Web page edit records:

..........

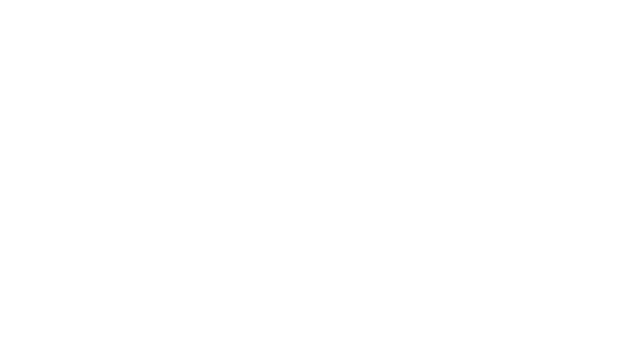
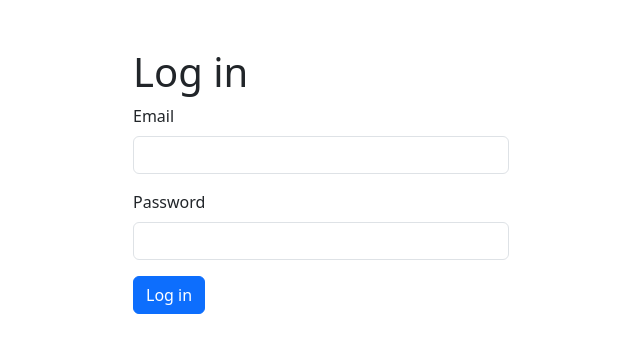
Before and after one commit to sithummadhuranga/solar-microgrid-web, a React (Vite) app in the folder web/: page /login in a window 1280 px wide. Before the commit this address had no page. Shown: the top 352 px of the page, without its empty margins (319-959 px from the left). Built offline with nearby package versions, Linux system fonts and the light colour scheme; no server answers.

Commit message:
add login page and role based home routes

```diff
--- a/web/src/App.tsx
+++ b/web/src/App.tsx
@@ -1,18 +1,31 @@
 import { Routes, Route } from 'react-router'
-import Container from 'react-bootstrap/Container'
-
-function Home() {
-  return (
-    <Container>
-      <h1>Solar Microgrid</h1>
-    </Container>
-  )
-}
+import Home from './pages/Home'
+import Login from './pages/Login'
+import AdminHome from './pages/AdminHome'
+import OperatorHome from './pages/OperatorHome'
+import RequireRole from './components/RequireRole'
 
 function App() {
   return (
     <Routes>
       <Route path="/" element={<Home />} />
+      <Route path="/login" element={<Login />} />
+      <Route
+        path="/admin"
+        element={
+          <RequireRole role="Backoffice">
+            <AdminHome />
+          </RequireRole>
+        }
+      />
+      <Route
+        path="/operator"
+        element={
+          <RequireRole role="GridOperator">
+            <OperatorHome />
+          </RequireRole>
+        }
+      />
     </Routes>
   )
 }
--- /dev/null
+++ b/web/src/api.ts
@@ -0,0 +1,28 @@
+const API_URL = import.meta.env.VITE_API_URL
+
+// calls the api and throws the server message if it fails
+export async function callApi(path: string, method = 'GET', body: unknown = null) {
+  const token = localStorage.getItem('token')
+
+  const res = await fetch(API_URL + path, {
+    method,
+    headers: {
+      'Content-Type': 'application/json',
+      ...(token ? { Authorization: `Bearer ${token}` } : {}),
+    },
+    body: body ? JSON.stringify(body) : null,
+  })
+
+  const text = await res.text()
+  const data = text ? JSON.parse(text) : null
+
+  if (res.status === 401) {
+    localStorage.removeItem('token')
+    localStorage.removeItem('user')
+    window.location.href = '/login'
+  }
+
+  if (!res.ok) throw new Error(data?.message ?? text)
+
+  return data
+}
--- /dev/null
+++ b/web/src/auth.ts
@@ -0,0 +1,23 @@
+export type LoggedInUser = {
+  id: string
+  fullName: string
+  role: string
+}
+
+// saves the token and user after a successful login
+export function saveLogin(token: string, user: LoggedInUser) {
+  localStorage.setItem('token', token)
+  localStorage.setItem('user', JSON.stringify(user))
+}
+
+// reads the logged in user, or null if nobody is logged in
+export function getUser(): LoggedInUser | null {
+  const raw = localStorage.getItem('user')
+  return raw ? JSON.parse(raw) : null
+}
+
+// clears the saved login
+export function logout() {
+  localStorage.removeItem('token')
+  localStorage.removeItem('user')
+}
--- /dev/null
+++ b/web/src/components/Layout.tsx
@@ -0,0 +1,43 @@
+import type { ReactNode } from 'react'
+import Navbar from 'react-bootstrap/Navbar'
+import Container from 'react-bootstrap/Container'
+import Button from 'react-bootstrap/Button'
+import { useNavigate } from 'react-router'
+import { getUser, logout } from '../auth'
+
+type LayoutProps = {
+  children: ReactNode
+}
+
+// shows the navbar with the logged in user, then the page content below it
+function Layout({ children }: LayoutProps) {
+  const user = getUser()
+  const navigate = useNavigate()
+
+  // clears the login and sends the user back to the login page
+  function handleLogout() {
+    logout()
+    navigate('/login')
+  }
+
+  return (
+    <>
+      <Navbar bg="light" className="border-bottom mb-4">
+        <Container className="justify-content-between">
+          <Navbar.Brand>Solar Microgrid</Navbar.Brand>
+          {user && (
+            <div className="d-flex align-items-center gap-3">
+              <span>{user.fullName}</span>
+              <Button variant="outline-secondary" size="sm" onClick={handleLogout}>
+                Log out
+              </Button>
+            </div>
+          )}
+        </Container>
+      </Navbar>
+      <Container>{children}</Container>
+    </>
+  )
+}
+
+export default Layout
--- /dev/null
+++ b/web/src/components/RequireRole.tsx
@@ -0,0 +1,28 @@
+import type { ReactNode } from 'react'
+import { Navigate } from 'react-router'
+import Container from 'react-bootstrap/Container'
+import { getUser } from '../auth'
+
+type RequireRoleProps = {
+  role: string
+  children: ReactNode
+}
+
+// sends to login if nobody is logged in, or shows a message if the role does not match
+function RequireRole({ role, children }: RequireRoleProps) {
+  const user = getUser()
+
+  if (!user) return <Navigate to="/login" replace />
+
+  if (user.role !== role) {
+    return (
+      <Container className="mt-5">
+        <p>You do not have access to this page.</p>
+      </Container>
+    )
+  }
+
+  return children
+}
+
+export default RequireRole
--- /dev/null
+++ b/web/src/pages/AdminHome.tsx
@@ -0,0 +1,12 @@
+import Layout from '../components/Layout'
+
+// backoffice home, placeholder until the team designs it
+function AdminHome() {
+  return (
+    <Layout>
+      <h1>Backoffice home</h1>
+    </Layout>
+  )
+}
+
+export default AdminHome
--- /dev/null
+++ b/web/src/pages/Home.tsx
@@ -0,0 +1,12 @@
+import Container from 'react-bootstrap/Container'
+
+// placeholder home page, the real design is member 4's page
+function Home() {
+  return (
+    <Container>
+      <h1>Solar Microgrid</h1>
+    </Container>
+  )
+}
+
+export default Home
--- /dev/null
+++ b/web/src/pages/Login.tsx
@@ -0,0 +1,83 @@
+import { useState } from 'react'
+import type { FormEvent } from 'react'
+import { useNavigate } from 'react-router'
+import Container from 'react-bootstrap/Container'
+import Form from 'react-bootstrap/Form'
+import Button from 'react-bootstrap/Button'
+import Alert from 'react-bootstrap/Alert'
+import { callApi } from '../api'
+import { saveLogin } from '../auth'
+
+type LoginResult = {
+  token: string
+  id: string
+  fullName: string
+  role: string
+}
+
+// web login, for backoffice and grid operator only, prosumers use the mobile app
+function Login() {
+  const [identifier, setIdentifier] = useState('')
+  const [password, setPassword] = useState('')
+  const [error, setError] = useState('')
+  const navigate = useNavigate()
+
+  // sends the login details to the api and sends the user to their home page
+  async function handleSubmit(e: FormEvent) {
+    e.preventDefault()
+    setError('')
+
+    try {
+      const result: LoginResult = await callApi('/api/auth/login', 'POST', {
+        identifier,
+        password,
+        platform: 'web',
+      })
+
+      saveLogin(result.token, {
+        id: result.id,
+        fullName: result.fullName,
+        role: result.role,
+      })
+
+      navigate(result.role === 'Backoffice' ? '/admin' : '/operator')
+    } catch (err) {
+      setError((err as Error).message)
+    }
+  }
+
+  return (
+    <Container style={{ maxWidth: '400px' }} className="mt-5">
+      <h1>Log in</h1>
+
+      {error && <Alert variant="danger">{error}</Alert>}
+
+      <Form onSubmit={handleSubmit}>
+        <Form.Group className="mb-3">
+          <Form.Label>Email</Form.Label>
+          <Form.Control
+            value={identifier}
+            onChange={(e) => setIdentifier(e.target.value)}
+            required
+          />
+        </Form.Group>
+
+        <Form.Group className="mb-3">
+          <Form.Label>Password</Form.Label>
+          <Form.Control
+            type="password"
+            value={password}
+            onChange={(e) => setPassword(e.target.value)}
+            required
+          />
+        </Form.Group>
+
+        <Button type="submit" variant="primary">
+          Log in
+        </Button>
+      </Form>
+    </Container>
+  )
+}
+
+export default Login
--- /dev/null
+++ b/web/src/pages/OperatorHome.tsx
@@ -0,0 +1,12 @@
+import Layout from '../components/Layout'
+
+// grid operator home, placeholder until the team designs it
+function OperatorHome() {
+  return (
+    <Layout>
+      <h1>Grid operator home</h1>
+    </Layout>
+  )
+}
+
+export default OperatorHome
```
Also changed, not shown: 2 other files (tests, documents, lock files or other folders).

..........

- Work required -
What you return must match the data above exactly, with no images included.

- Result of this task -
Before and after one commit to sithummadhuranga/solar-microgrid-web, a React (Vite) app in the folder web/: page /login in a window 1280 px wide. Before the commit this address had no page. Shown: the top 352 px of the page, without its empty margins (319-959 px from the left). Built offline with nearby package versions, Linux system fonts and the light colour scheme; no server answers.

Commit message:
add login page and role based home routes

```diff
--- a/web/src/App.tsx
+++ b/web/src/App.tsx
@@ -1,18 +1,31 @@
 import { Routes, Route } from 'react-router'
-import Container from 'react-bootstrap/Container'
-
-function Home() {
-  return (
-    <Container>
-      <h1>Solar Microgrid</h1>
-    </Container>
-  )
-}
+import Home from './pages/Home'
+import Login from './pages/Login'
+import AdminHome from './pages/AdminHome'
+import OperatorHome from './pages/OperatorHome'
+import RequireRole from './components/RequireRole'
 
 function App() {
   return (
     <Routes>
       <Route path="/" element={<Home />} />
+      <Route path="/login" element={<Login />} />
+      <Route
+        path="/admin"
+        element={
+          <RequireRole role="Backoffice">
+            <AdminHome />
+          </RequireRole>
+        }
+      />
+      <Route
+        path="/operator"
+        element={
+          <RequireRole role="GridOperator">
+            <OperatorHome />
+          </RequireRole>
+        }
+      />
     </Routes>
   )
 }
--- /dev/null
+++ b/web/src/api.ts
@@ -0,0 +1,28 @@
+const API_URL = import.meta.env.VITE_API_URL
+
+// calls the api and throws the server message if it fails
+export async function callApi(path: string, method = 'GET', body: unknown = null) {
+  const token = localStorage.getItem('token')
+
+  const res = await fetch(API_URL + path, {
+    method,
+    headers: {
+      'Content-Type': 'application/json',
+      ...(token ? { Authorization: `Bearer ${token}` } : {}),
+    },
+    body: body ? JSON.stringify(body) : null,
+  })
+
+  const text = await res.text()
+  const data = text ? JSON.parse(text) : null
+
+  if (res.status === 401) {
+    localStorage.removeItem('token')
+    localStorage.removeItem('user')
+    window.location.href = '/login'
+  }
+
+  if (!res.ok) throw new Error(data?.message ?? text)
+
+  return data
+}
--- /dev/null
+++ b/web/src/auth.ts
@@ -0,0 +1,23 @@
+export type LoggedInUser = {
+  id: string
+  fullName: string
+  role: string
+}
+
+// saves the token and user after a successful login
+export function saveLogin(token: string, user: LoggedInUser) {
+  localStorage.setItem('token', token)
+  localStorage.setItem('user', JSON.stringify(user))
+}
+
+// reads the logged in user, or null if nobody is logged in
+export function getUser(): LoggedInUser | null {
+  const raw = localStorage.getItem('user')
+  return raw ? JSON.parse(raw) : null
+}
+
+// clears the saved login
+export function logout() {
+  localStorage.removeItem('token')
+  localStorage.removeItem('user')
+}
--- /dev/null
+++ b/web/src/components/Layout.tsx
@@ -0,0 +1,43 @@
+import type { ReactNode } from 'react'
+import Navbar from 'react-bootstrap/Navbar'
+import Container from 'react-bootstrap/Container'
+import Button from 'react-bootstrap/Button'
+import { useNavigate } from 'react-router'
+import { getUser, logout } from '../auth'
+
+type LayoutProps = {
+  children: ReactNode
+}
+
+// shows the navbar with the logged in user, then the page content below it
+function Layout({ children }: LayoutProps) {
+  const user = getUser()
+  const navigate = useNavigate()
+
+  // clears the login and sends the user back to the login page
+  function handleLogout() {
+    logout()
+    navigate('/login')
+  }
+
+  return (
+    <>
+      <Navbar bg="light" className="border-bottom mb-4">
+        <Container className="justify-content-between">
+          <Navbar.Brand>Solar Microgrid</Navbar.Brand>
+          {user && (
+            <div className="d-flex align-items-center gap-3">
+              <span>{user.fullName}</span>
+              <Button variant="outline-secondary" size="sm" onClick={handleLogout}>
+                Log out
+              </Button>
+            </div>
+          )}
+        </Container>
+      </Navbar>
+      <Container>{children}</Container>
+    </>
+  )
+}
+
+export default Layout
--- /dev/null
+++ b/web/src/components/RequireRole.tsx
@@ -0,0 +1,28 @@
+import type { ReactNode } from 'react'
+import { Navigate } from 'react-router'
+import Container from 'react-bootstrap/Container'
+import { getUser } from '../auth'
+
+type RequireRoleProps = {
+  role: string
+  children: ReactNode
+}
+
+// sends to login if nobody is logged in, or shows a message if the role does not match
+function RequireRole({ role, children }: RequireRoleProps) {
+  const user = getUser()
+
+  if (!user) return <Navigate to="/login" replace />
+
+  if (user.role !== role) {
+    return (
+      <Container className="mt-5">
+        <p>You do not have access to this page.</p>
+      </Container>
+    )
+  }
+
+  return children
+}
+
+export default RequireRole
--- /dev/null
+++ b/web/src/pages/AdminHome.tsx
@@ -0,0 +1,12 @@
+import Layout from '../components/Layout'
+
+// backoffice home, placeholder until the team designs it
+function AdminHome() {
+  return (
+    <Layout>
+      <h1>Backoffice home</h1>
+    </Layout>
+  )
+}
+
+export default AdminHome
--- /dev/null
+++ b/web/src/pages/Home.tsx
@@ -0,0 +1,12 @@
+import Container from 'react-bootstrap/Container'
+
+// placeholder home page, the real design is member 4's page
+function Home() {
+  return (
+    <Container>
+      <h1>Solar Microgrid</h1>
+    </Container>
+  )
+}
+
+export default Home
--- /dev/null
+++ b/web/src/pages/Login.tsx
@@ -0,0 +1,83 @@
+import { useState } from 'react'
+import type { FormEvent } from 'react'
+import { useNavigate } from 'react-router'
+import Container from 'react-bootstrap/Container'
+import Form from 'react-bootstrap/Form'
+import Button from 'react-bootstrap/Button'
+import Alert from 'react-bootstrap/Alert'
+import { callApi } from '../api'
+import { saveLogin } from '../auth'
+
+type LoginResult = {
+  token: string
+  id: string
+  fullName: string
+  role: string
+}
+
+// web login, for backoffice and grid operator only, prosumers use the mobile app
+function Login() {
+  const [identifier, setIdentifier] = useState('')
+  const [password, setPassword] = useState('')
+  const [error, setError] = useState('')
+  const navigate = useNavigate()
+
+  // sends the login details to the api and sends the user to their home page
+  async function handleSubmit(e: FormEvent) {
+    e.preventDefault()
+    setError('')
+
+    try {
+      const result: LoginResult = await callApi('/api/auth/login', 'POST', {
+        identifier,
+        password,
+        platform: 'web',
+      })
+
+      saveLogin(result.token, {
+        id: result.id,
+        fullName: result.fullName,
+        role: result.role,
+      })
+
+      navigate(result.role === 'Backoffice' ? '/admin' : '/operator')
+    } catch (err) {
+      setError((err as Error).message)
+    }
+  }
+
+  return (
+    <Container style={{ maxWidth: '400px' }} className="mt-5">
+      <h1>Log in</h1>
+
+      {error && <Alert variant="danger">{error}</Alert>}
+
+      <Form onSubmit={handleSubmit}>
+        <Form.Group className="mb-3">
+          <Form.Label>Email</Form.Label>
+          <Form.Control
+            value={identifier}
+            onChange={(e) => setIdentifier(e.target.value)}
+            required
+          />
+        </Form.Group>
+
+        <Form.Group className="mb-3">
+          <Form.Label>Password</Form.Label>
+          <Form.Control
+            type="password"
+            value={password}
+            onChange={(e) => setPassword(e.target.value)}
+            required
+          />
+        </Form.Group>
+
+        <Button type="submit" variant="primary">
+          Log in
+        </Button>
+      </Form>
+    </Container>
+  )
+}
+
+export default Login
--- /dev/null
+++ b/web/src/pages/OperatorHome.tsx
@@ -0,0 +1,12 @@
+import Layout from '../components/Layout'
+
+// grid operator home, placeholder until the team designs it
+function OperatorHome() {
+  return (
+    <Layout>
+      <h1>Grid operator home</h1>
+    </Layout>
+  )
+}
+
+export default OperatorHome
```
Also changed, not shown: 2 other files (tests, documents, lock files or other folders).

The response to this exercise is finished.